This is what happens when your standards fall. You become a reference point
for those are accused of falling. It becomes easy and convenient to use you
as a solace. How much less can we fall?

Unlike in their previous elections where disputes or challenges were
settled by the sad option of bullets and machetes, the People of Kenya this
year chose the prescribed channel of using the Court, taking a cue from
Ghana’s opposition leader Nana Addo Dankwa Akufo Addo. When I began writing
this piece, the petition was expeditiously being dealt with. Indeed on
Saturday, 30th March, the Judges of the Supreme Court of Kenya pronounced
judgement declaring the validity of the election of Uhuru Kenyatta as
President of Kenya.

Ghana’s 2012 December polls for both Parliamentary Representation and
Presidential Election came to a peaceful end not without issues and
disputes. Notwithstanding these issues and disputes, President Elect, John
Mahama, per the Electoral Commission’s declaration was sworn into Office on
January 7, 2013 as required by Law pending the determination of the of the
Presidential Petition filed at the Supreme Court challenging the validity
of his election. The Petitioners drew their authority from Article 64 of
the national Constitution which grants the Supreme Court the basis to make
a pronouncement on the decision of the Electoral Commission as well as
guarantees the running of government by the ‘embattled’ President.

The Kenyans may have a taken a cue from the law abiding path Ghana chose in
handling their election dispute but they have overtaken us by taking the
lead in dispensing with their challenge legally without any hitch.

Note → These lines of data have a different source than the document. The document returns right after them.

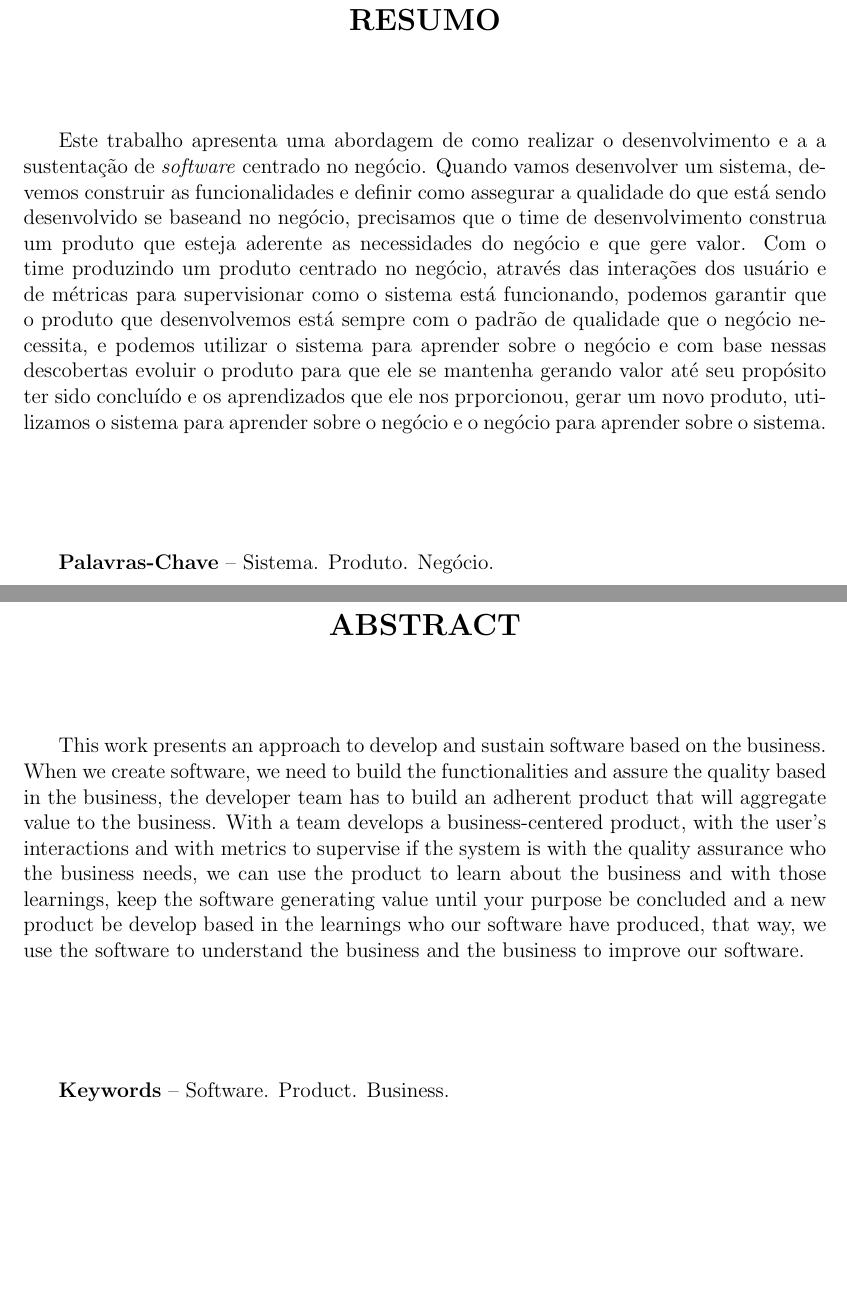
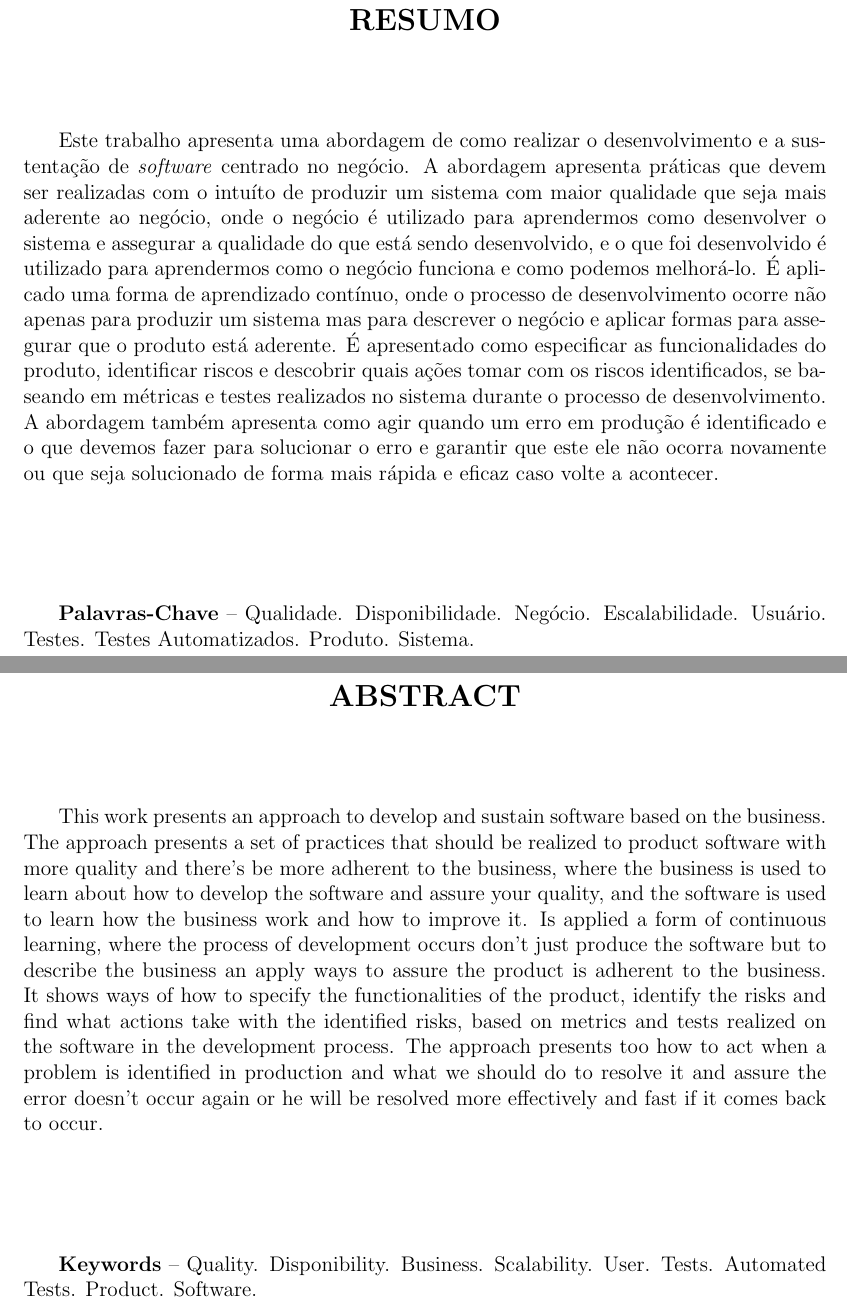
Before and after one commit to rodrigo-aguiar/Business-Development-and-Sustaintability-Approach, a LaTeX document (src/index.tex, which reads src/content/resumo/index.tex): two parts of pages 7 and 8 of 59, joined at a grey line, cut so that both start at the same text, the shorter picture padded with empty space. Compiled offline with pdfLaTeX; a LaTeX package or settings file that is missing is left out.

Commit message:
Resumo (ajustado)
- realizado os ajustes conforme solicitado pelo orientador

```diff
--- a/src/content/resumo/index.tex
+++ b/src/content/resumo/index.tex
@@ -1,34 +1,41 @@
 \begin{resumo}
-  Este trabalho apresenta uma abordagem de como realizar o desenvolvimento e a
-  a sustentação de \textit{software} centrado no negócio. Quando vamos
-  desenvolver um sistema, devemos construir as funcionalidades e definir como
-  assegurar a qualidade do que está sendo desenvolvido se baseand no
-  negócio, precisamos que o time de desenvolvimento construa um produto que esteja
-  aderente as necessidades do negócio e que gere valor. Com o time produzindo
-  um produto centrado no negócio, através das interações dos usuário e de métricas
-  para supervisionar como o sistema está funcionando, podemos garantir que o
-  produto que desenvolvemos está sempre com o padrão de qualidade que o negócio
-  necessita, e podemos utilizar o sistema para aprender sobre o negócio e com
-  base nessas descobertas evoluir o produto para que ele se mantenha gerando valor
-  até seu propósito ter sido concluído e os aprendizados que ele nos prporcionou,
-  gerar um novo produto, utilizamos o sistema para aprender sobre o negócio e o
-  negócio para aprender sobre o sistema. \\[3\baselineskip]
+  Este trabalho apresenta uma abordagem de como realizar o desenvolvimento e
+  a sustentação de \textit{software} centrado no negócio. A abordagem apresenta
+  práticas que devem ser realizadas com o intuíto de produzir um sistema com maior
+  qualidade que seja mais aderente ao negócio, onde o negócio é utilizado para
+  aprendermos como desenvolver o sistema e assegurar a qualidade do que está
+  sendo desenvolvido, e o que foi desenvolvido é utilizado para aprendermos como
+  o negócio funciona e como podemos melhorá-lo. É aplicado uma forma de aprendizado
+  contínuo, onde o processo de desenvolvimento ocorre não apenas para produzir um
+  sistema mas para descrever o negócio e aplicar formas para assegurar que o
+  produto está aderente. É apresentado como especificar as funcionalidades
+  do produto, identificar riscos e descobrir quais ações tomar com os riscos
+  identificados, se baseando em métricas e testes realizados no sistema durante
+  o processo de desenvolvimento. A abordagem também apresenta como agir quando um
+  erro em produção é identificado e o que devemos fazer para solucionar o erro e
+  garantir que este ele não ocorra novamente ou que seja solucionado de forma
+  mais rápida e eficaz caso volte a acontecer. \\[3\baselineskip]
 
-  \textbf{Palavras-Chave} -- Sistema. Produto. Negócio.
+  \textbf{Palavras-Chave} -- Qualidade. Disponibilidade. Negócio. Escalabilidade.
+  Usuário. Testes. Testes Automatizados. Produto. Sistema.
 \end{resumo}
 
 \begin{abstract}
   This work presents an approach to develop and sustain software based on the
-  business. When we create software, we need to build the functionalities and
-  assure the quality based in the business, the developer team has to build an
-  adherent product that will aggregate value to the business. With a team develops
-  a business-centered product, with the user's interactions and with metrics to
-  supervise if the system is with the quality assurance who the business needs,
-  we can use the product to learn about the business and with those learnings,
-  keep the software generating value until your purpose be concluded and a new
-  product be develop based in the learnings who our software have produced, that
-  way, we use the software to understand the business and the business to improve
-  our software. \\[3\baselineskip]
+  business. The approach presents a set of practices that should be realized to
+  product software with more quality and there's be more adherent to the business,
+  where the business is used to learn about how to develop the software and assure
+  your quality, and the software is used to learn how the business work and how
+  to improve it. Is applied a form of continuous learning, where the process of
+  development occurs don't just produce the software but to describe the business
+  an apply ways to assure the product is adherent to the business. It shows ways
+  of how to specify the functionalities of the product, identify the risks and
+  find what actions take with the identified risks, based on metrics and tests
+  realized on the software in the development process. The approach presents too
+  how to act when a problem is identified in production and what we should do to
+  resolve it and assure the error doesn't occur again or he will be resolved more
+  effectively and fast if it comes back to occur. \\[3\baselineskip]
 
-  \textbf{Keywords} -- Software. Product. Business.
+  \textbf{Keywords} -- Quality. Disponibility. Business. Scalability.
+  User. Tests. Automated Tests. Product. Software.
 \end{abstract}
```
Also changed, not shown: src/index.pdf, 3 other files.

Kenya
has now become an example Ghana has no option than to emulate. In the
Kenyan case, the bench was led by the Chief Justice himself. Strangely, our
Chief Justice is missing in the Ghana case. Her Ladyship Georgina Wood has
excused herself from a number of monumental cases namely; the challenge of
the creation of new Districts and the creation of new Constituencies in
addition to this Presidential Petition; to the shock of many a follower of
the proceedings of the Supreme Court atleast since 2009. In this landmark
case unprecedented one would have expected the Head of the Judiciary to
lead the Honourable Bench to decide on it. Madam Chief Justice, your
absence on this bench is not in good taste with the majority of Ghanaians.
Or is it the case of withdrawing from cases in response to the NDC
Chairman’s threat of “many ways of killing the cat”? I do not want to
believe that as the Arch Protector of the Law her Ladyship could be
intimidated by such threats knowing very well the degree of her duty
call. *Whatever
the cause of the Chief Justice’s action may be, her stay off these landmark
cases is a dereliction of duty and classical shirk of
responsibility.*Never has there been such a situation in Ghana’s legal
history. Even ailing
Chief Justices were prepared to stand up to be counted.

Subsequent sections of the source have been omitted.